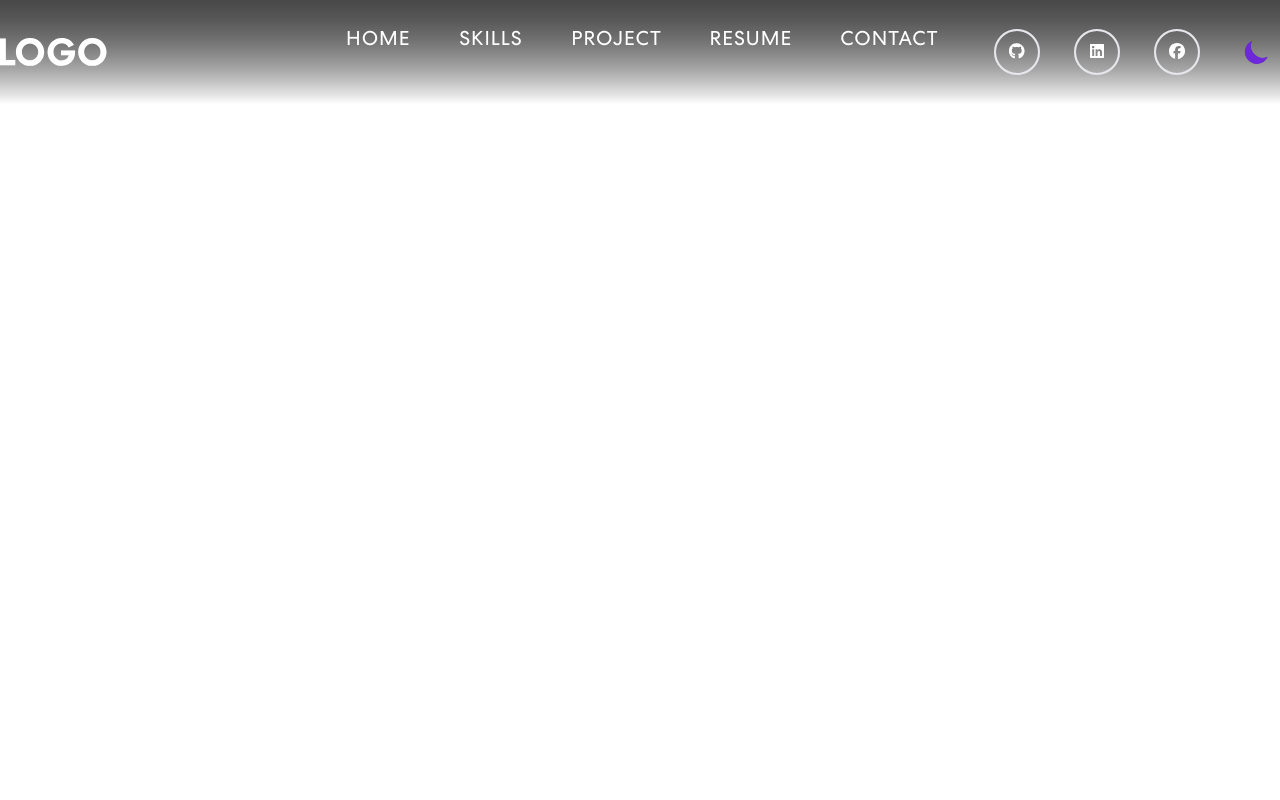
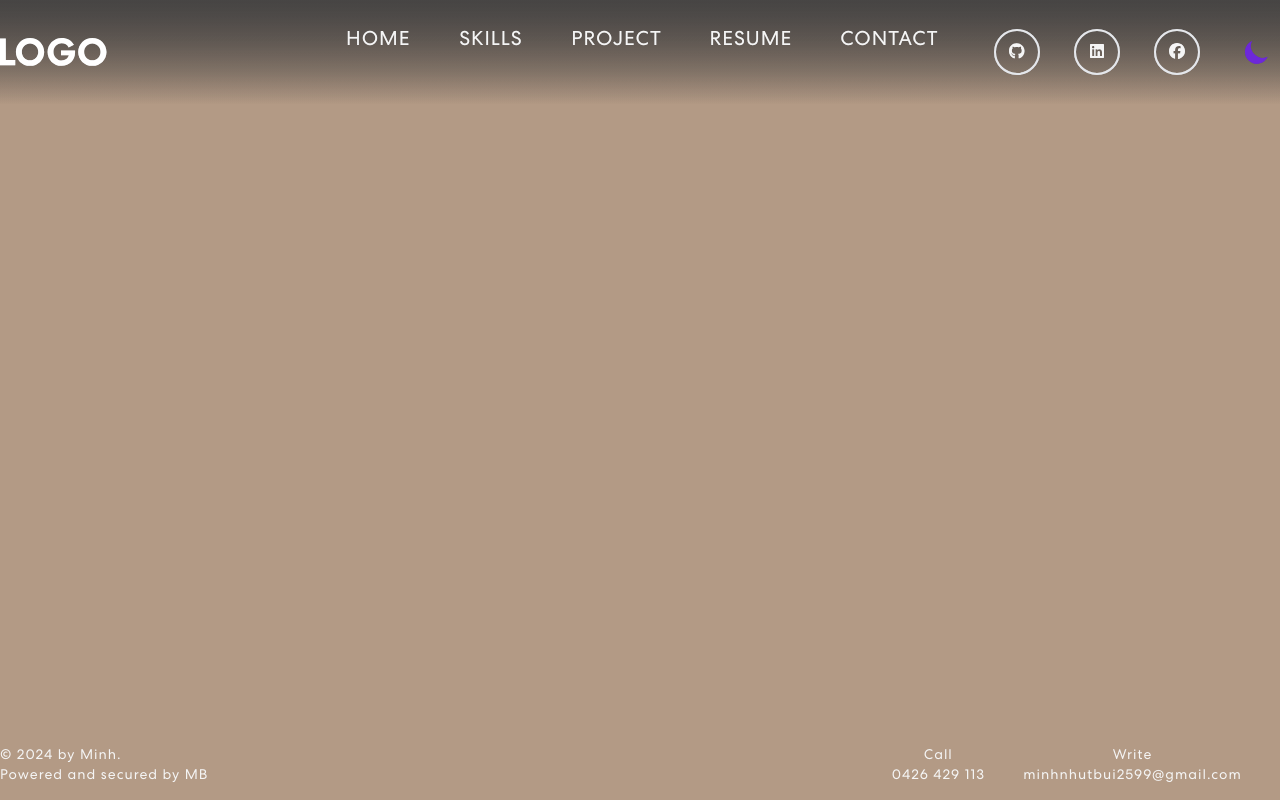
Before and after one commit to minhnhutbui/resume, a Next.js app: page /Skills in a window 1280 px wide. Built offline with nearby package versions, Linux system fonts and the light colour scheme.

Commit message:
Clean up layout and global css

```diff
--- a/src/app/globals.scss
+++ b/src/app/globals.scss
@@ -23,7 +23,7 @@
 
 :root {
     --font-family: 'Centra', sans-serif;
-    --white-color: #fff;
+    --white-color: #f5f5f5;
 }
 
 * {
@@ -40,7 +40,7 @@ body {
 body {
     letter-spacing: 1px;
     font-family: var(--font-family);
-    color: white;
+    color: var(--white-color);
     line-height: 1.5;
     text-rendering: optimizespeed;
     overflow-y: overlay;
--- a/src/app/layout.tsx
+++ b/src/app/layout.tsx
@@ -8,8 +8,8 @@ import { ThemeProvider } from '@/contexts/ThemeContext';
 const inter = Inter({ subsets: ['latin'] });
 
 export const metadata: Metadata = {
-    title: 'Create Next App',
-    description: 'Generated by create next app',
+    title: 'Resume',
+    description: 'Minh Bui Resume',
 };
 
 export default function RootLayout({
@@ -21,9 +21,11 @@ export default function RootLayout({
         <html lang="en">
             <body>
                 <ThemeProvider>
-                    <NavBar />
-                    {children}
-                    <Footer />
+                    <div className="bg-[#B39A85] flex flex-col min-h-screen">
+                        <NavBar />
+                        <div className="py-24 flex-1">{children}</div>
+                        <Footer />
+                    </div>
                 </ThemeProvider>
             </body>
         </html>
```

TASK ITEM:
Write out each entry exactly, images excluded.

TASK ANSWER:
Before and after one commit to minhnhutbui/resume, a Next.js app: page /Skills in a window 1280 px wide. Built offline with nearby package versions, Linux system fonts and the light colour scheme.

Commit message:
Clean up layout and global css

```diff
--- a/src/app/globals.scss
+++ b/src/app/globals.scss
@@ -23,7 +23,7 @@
 
 :root {
     --font-family: 'Centra', sans-serif;
-    --white-color: #fff;
+    --white-color: #f5f5f5;
 }
 
 * {
@@ -40,7 +40,7 @@ body {
 body {
     letter-spacing: 1px;
     font-family: var(--font-family);
-    color: white;
+    color: var(--white-color);
     line-height: 1.5;
     text-rendering: optimizespeed;
     overflow-y: overlay;
--- a/src/app/layout.tsx
+++ b/src/app/layout.tsx
@@ -8,8 +8,8 @@ import { ThemeProvider } from '@/contexts/ThemeContext';
 const inter = Inter({ subsets: ['latin'] });
 
 export const metadata: Metadata = {
-    title: 'Create Next App',
-    description: 'Generated by create next app',
+    title: 'Resume',
+    description: 'Minh Bui Resume',
 };
 
 export default function RootLayout({
@@ -21,9 +21,11 @@ export default function RootLayout({
         <html lang="en">
             <body>
                 <ThemeProvider>
-                    <NavBar />
-                    {children}
-                    <Footer />
+                    <div className="bg-[#B39A85] flex flex-col min-h-screen">
+                        <NavBar />
+                        <div className="py-24 flex-1">{children}</div>
+                        <Footer />
+                    </div>
                 </ThemeProvider>
             </body>
         </html>
```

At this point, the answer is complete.